■ **What the exercise asks**: Exact copies of the lines from the line containing "docs: resolve crm report compatibility" through the last line of the entries below are the whole answer.

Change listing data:
---+---

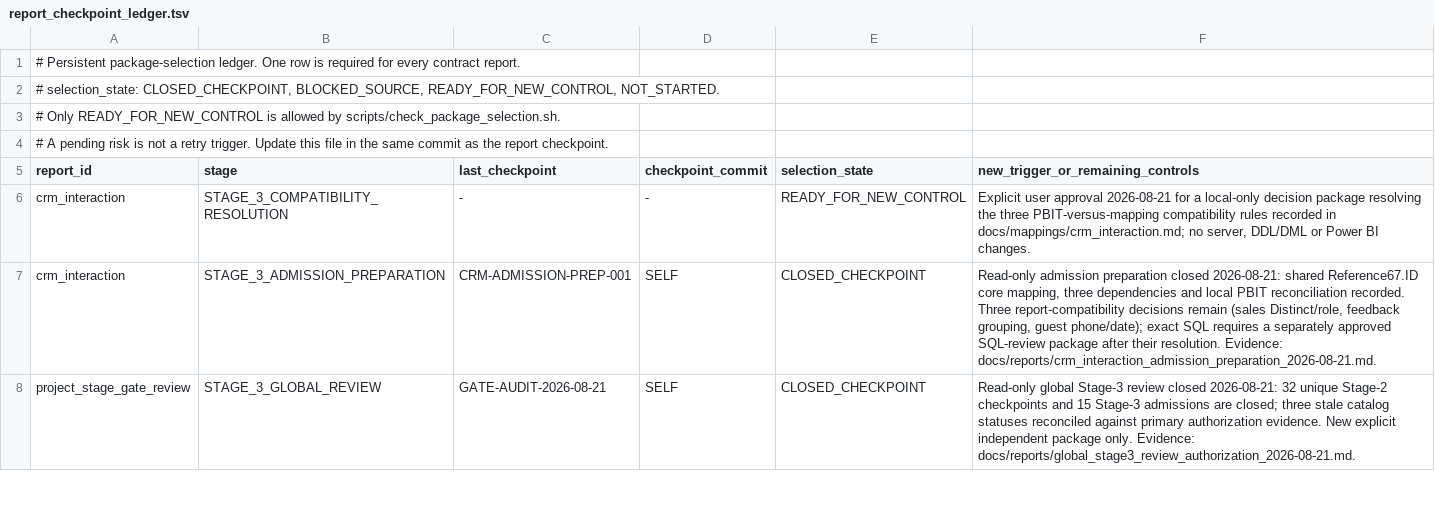
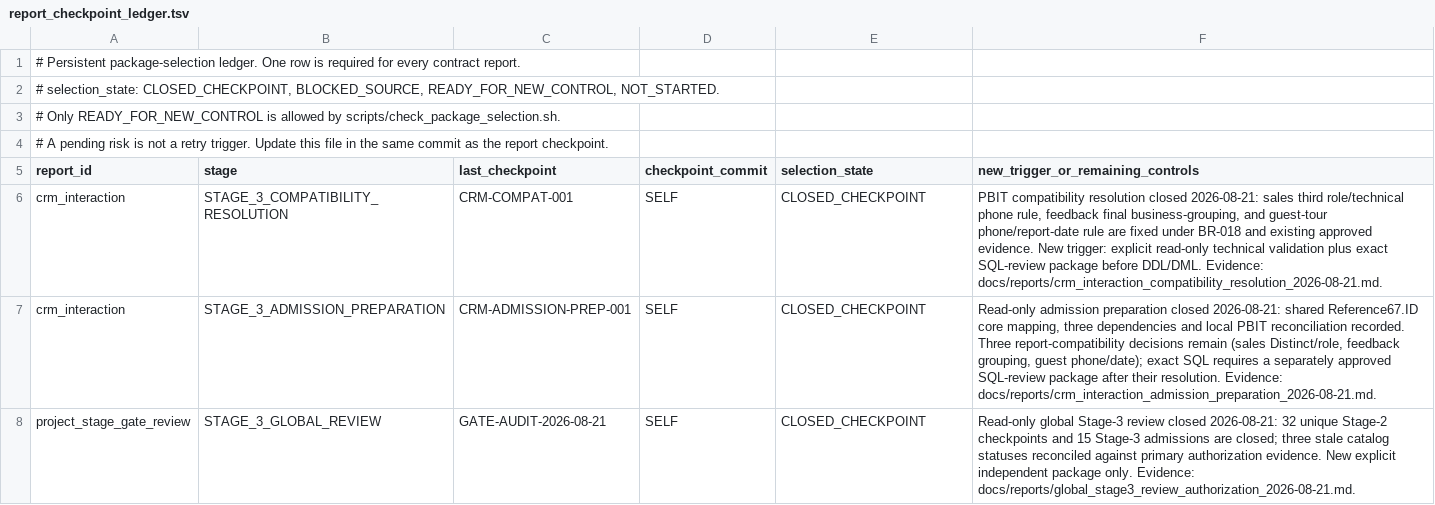
Before and after one commit to ilvkalinin/1c_to_powerBi, a TSV file: .agents/report_checkpoint_ledger.tsv, drawn as a sheet; only a part is shown; removed rows and columns are numbered as before the commit, all else as after; the diff names each change by its address in the sheet, - before the commit and + after, or states it on an @@ line.

Commit message:
docs: resolve crm report compatibility

```diff
--- a/.agents/report_checkpoint_ledger.tsv
+++ b/.agents/report_checkpoint_ledger.tsv
-row 6: crm_interaction | STAGE_3_COMPATIBILITY_RESOLUTION | - | - | READY_FOR_NEW_CONTROL | Explicit user approval 2026-08-21 for a local-only decision package resolving the three PBIT-versus-mapping compatibility rules recorded in docs/mappings/crm_interaction.md; no server, DDL/DML or Power BI changes.
+row 6: crm_interaction | STAGE_3_COMPATIBILITY_RESOLUTION | CRM-COMPAT-001 | SELF | CLOSED_CHECKPOINT | PBIT compatibility resolution closed 2026-08-21: sales third role/technical phone rule, feedback final business-grouping, and guest-tour phone/report-date rule are fixed under BR-018 and existing approved evidence. New trigger: explicit read-only technical validation plus exact SQL-review package before DDL/DML. Evidence: docs/reports/crm_interaction_compatibility_resolution_2026-08-21.md.
```
Also changed, not shown: .agents/active_package.tsv, .agents/project_stage_gate.tsv, 12 other files.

---+---

■ **Answer section**:
docs: resolve crm report compatibility

```diff
--- a/.agents/report_checkpoint_ledger.tsv
+++ b/.agents/report_checkpoint_ledger.tsv
-row 6: crm_interaction | STAGE_3_COMPATIBILITY_RESOLUTION | - | - | READY_FOR_NEW_CONTROL | Explicit user approval 2026-08-21 for a local-only decision package resolving the three PBIT-versus-mapping compatibility rules recorded in docs/mappings/crm_interaction.md; no server, DDL/DML or Power BI changes.
+row 6: crm_interaction | STAGE_3_COMPATIBILITY_RESOLUTION | CRM-COMPAT-001 | SELF | CLOSED_CHECKPOINT | PBIT compatibility resolution closed 2026-08-21: sales third role/technical phone rule, feedback final business-grouping, and guest-tour phone/report-date rule are fixed under BR-018 and existing approved evidence. New trigger: explicit read-only technical validation plus exact SQL-review package before DDL/DML. Evidence: docs/reports/crm_interaction_compatibility_resolution_2026-08-21.md.
```
Also changed, not shown: .agents/active_package.tsv, .agents/project_stage_gate.tsv, 12 other files.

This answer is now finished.